Local police agencies are requested to report to NYU Protection Services any criminal activity involving NYU students or personnel at off-campus locations. Incident reports concerning students are sent to the vice president for student affairs for review and follow-up, as well as to the offices of Student Life and Resident Life, Health Services, Counseling Services, and the deans of students of the individual schools.
>From January 1, 1998, to December 31, 1998, Protection Services handled >seven robberies, five burglaries and six forcible sex offenses that >occurred on campus.
The university has created a special safety committee comprised of a four-member administrative body representing the university's offices of Student Life, Residence Life, Health Services and Protective Services, to help develop crime-prevention programs, safety workshops, video programs and posters.
The security department distributes information about campus crime to the university community through the campus media. In the event of serious crimes on or off campus, the Office of Protection Services immediately distributes safety alerts to all deans, vice presidents, residence halls and academic buildings, in addition to law enforcement authorities. Protection Services analyzes the reports, compiles crime statistics, and develops strategies to reduce criminal incidents and enhance preventive measures.
The Public Affairs Committee of the University Senate (representing faculty, administrators and students) is charged with annually reviewing the activities of the security operation, the adequacy of current crime prevention programs, and policies for responding to victims of crime.
Besides the green light districts set up by the security department, NYU has also coordinated with local merchants to provide a safe place where students can go for assistance in an emergency. Participating merchants are identified with a NYU Safe Haven decal displayed in their windows. More than 100 merchants participate in the program.

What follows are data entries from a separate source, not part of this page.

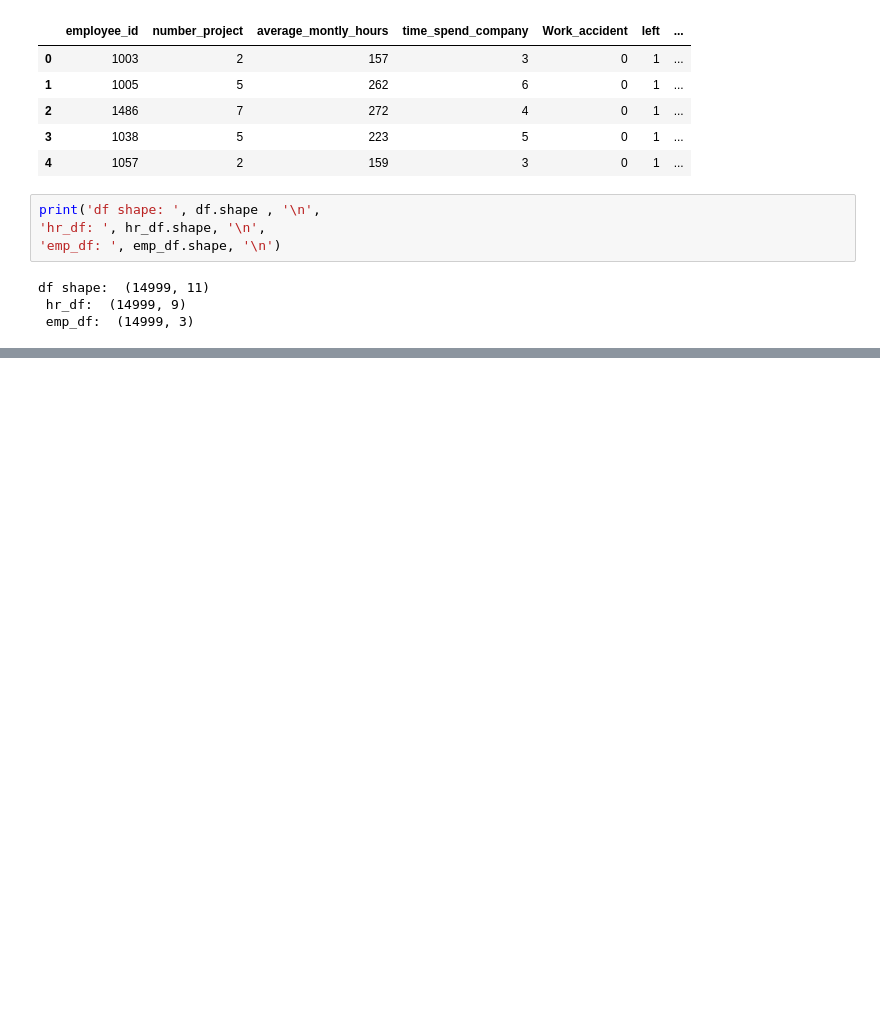
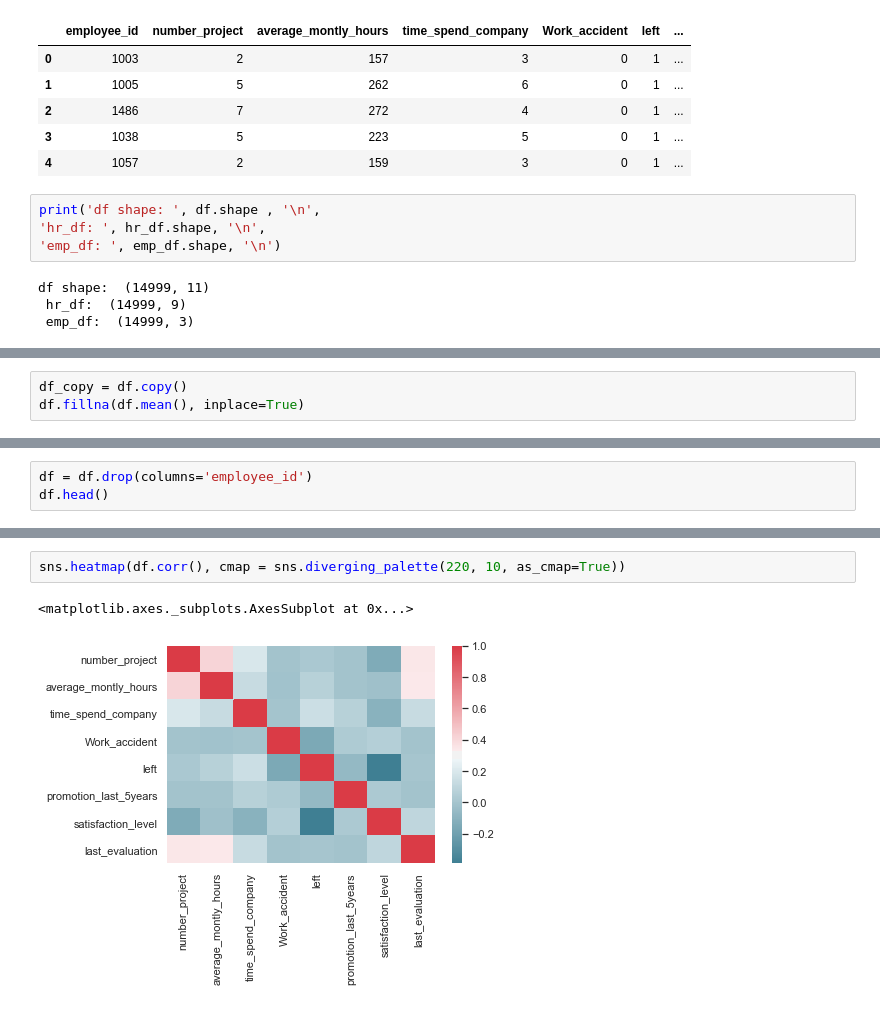
Before and after one commit to xiaomiaoright/RetensionAnalysisWithDeepLearning, a Jupyter notebook: RetensionAnalysis.ipynb, the cells around one changed output, grey strips where cells are left out. Drawn from its saved outputs; the diff is of its cells as text; blank space fills up the shorter version.

```diff
--- a/RetensionAnalysis.ipynb
+++ b/RetensionAnalysis.ipynb
@@ -136,0 +189,3 @@ df shape:  (14999, 11)
+# %%
+df_copy = df.copy()
+df.fillna(df.mean(), inplace=True)
@@ -136,0 +209,3 @@ df shape:  (14999, 11)
+# %%
+df = df.drop(columns='employee_id')
+df.head()
@@ -136,0 +219,5 @@ df shape:  (14999, 11)
+# %%
+sns.heatmap(df.corr(), cmap = sns.diverging_palette(220, 10, as_cmap=True))
+# %% [output]
+<matplotlib.axes._subplots.AxesSubplot at 0x...>
+[figure, added]
```
Also changed, not shown: parts of 30 cells of this notebook, 3 other files.
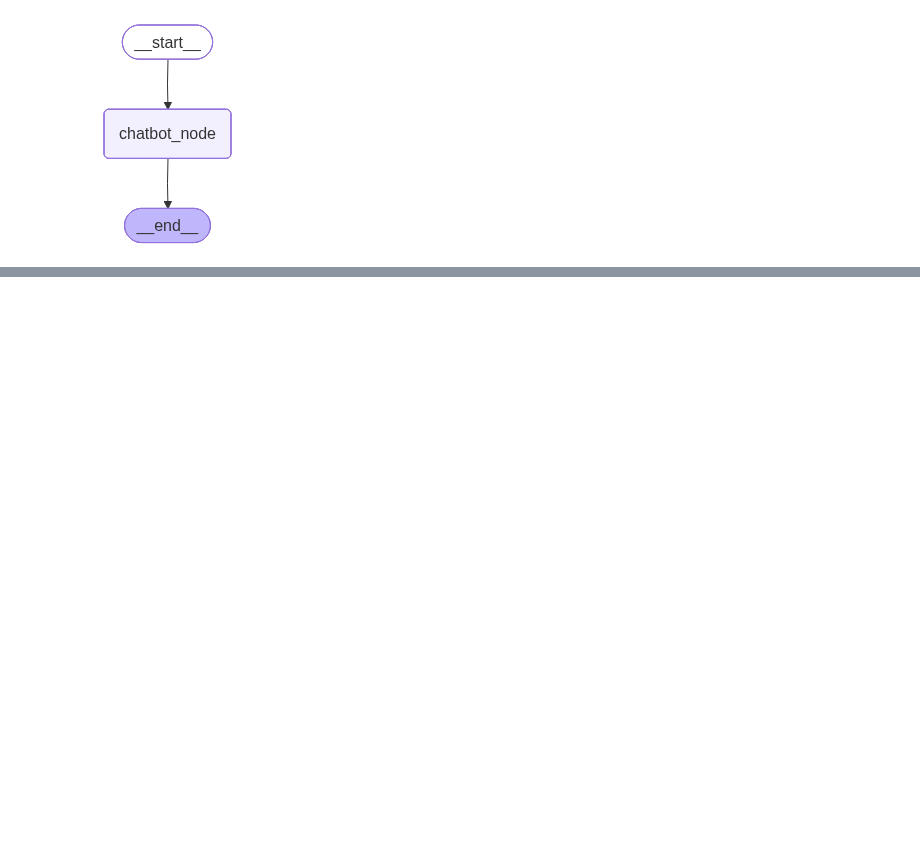
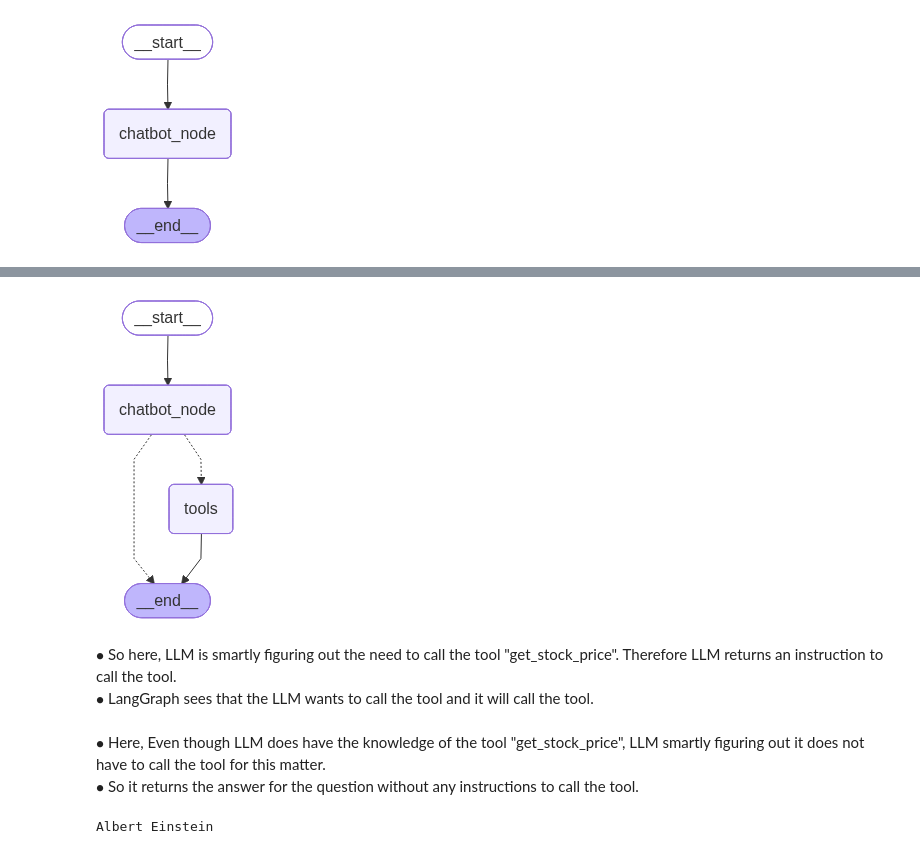
Before and after one commit to dilansenuruk/AI-Projects, a Jupyter notebook: LangGraph.ipynb, the cells around one changed output, grey strips where cells are left out. Saved outputs shown, nothing was run; the diff lists cells and outputs as text; code cells hidden in the pictures; blank space fills up the shorter version.

```diff
--- a/LangGraph.ipynb
+++ b/LangGraph.ipynb
@@ -189,0 +200,29 @@ response["messages"]
+# %%
+class State(TypedDict):
+    messages: Annotated[list, add_messages]
+
+@tool
+def get_stock_price(symbol: str) -> float:
+    '''Return the current price of a stock given the stock symbol :param symbol: stock symbol :return: current price of the stock'''
+    return {"MSFT": 200.3, "AAPL": 100.4, "AMZN": 150.0, "RIL": 87.6}.get(symbol, 0.0)
+
+tools = [get_stock_price]
+llm = init_chat_model("google_genai:gemini-2.5-flash")
+llm_with_tools = llm.bind_tools(tools)
+
+def chatbot(state: State) -> State:
+    return {"messages": [llm_with_tools.invoke(state["messages"])]}
+
+builder = StateGraph(State)
+builder.add_node("chatbot_node", chatbot)
+builder.add_node("tools", ToolNode(tools))
+builder.add_edge(START, "chatbot_node")
+builder.add_conditional_edges("chatbot_node", tools_condition)
+graph = builder.compile()
+
+display(Image(graph.get_graph().draw_mermaid_png()))
+# %% [output]
+[figure, added]
+# %% [markdown]
+$\bullet$ So here, LLM is smartly figuring out the need to call the tool "get_stock_price". Therefore LLM returns an instruction to call the tool.
+$\bullet$ LangGraph sees that the LLM wants to call the tool and it will call the tool.
@@ -189,0 +232,8 @@ response["messages"]
+# %% [markdown]
+$\bullet$ Here, Even though LLM does have the knowledge of the tool "get_stock_price", LLM smartly figuring out it does not have to call the tool for this matter.
+$\bullet$ So it returns the answer for the question without any instructions to call the tool.
+# %%
+state = graph.invoke({"messages": [{"role": "user", "content": "Who invented the theory of relativity? print only the name"}]})
+print(state["messages"][-1].content)
+# %% [output]
+Albert Einstein
```
Also changed, not shown: parts of 11 cells of this notebook, 1 other file.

As a side benefit to the merchants, their names are listed in campus news organs - which becomes free advertising for their stores. "It's a great community relations tool," says Martin.
The $90,000 Caper Recently, Protection Services received a report that, after an annual inventory was taken, camera parts were missing from the film department at the Tisch School of Art. Upon launching an investigation, Martin and his staff discovered that an employee, who was responsible for motion picture camera repairs at the school, was stealing camera parts, creating new camera units and selling them to another film school. Under interrogation, the employee "came clean" - confessing that he not only used usedparts, but also new camera parts to create the re-assembled cameras.
After confessing, the perpetrator was turned over to the NYPD, which obtained a search warrant and recovered the camera units from the other film school. The employee was prosecuted. The other film school claimed no wrongdoing, saying that they paid for the merchandise in good faith.
Celebrating Year 2000 Martin is putting together a special centralized command center to make security assistance available to the University on New Year's Eve and New Year's Day.
In the future, Martin's plans for the department include expanding the THIO program, increasing the mobilization of the department, and adding emergency call box locations as guided by area crime statistics. He's also looking into the possibility of putting in video capabilities. "If a person is seeking emergency services, I want to be able to see what's going on around that emergency call box," says Martin.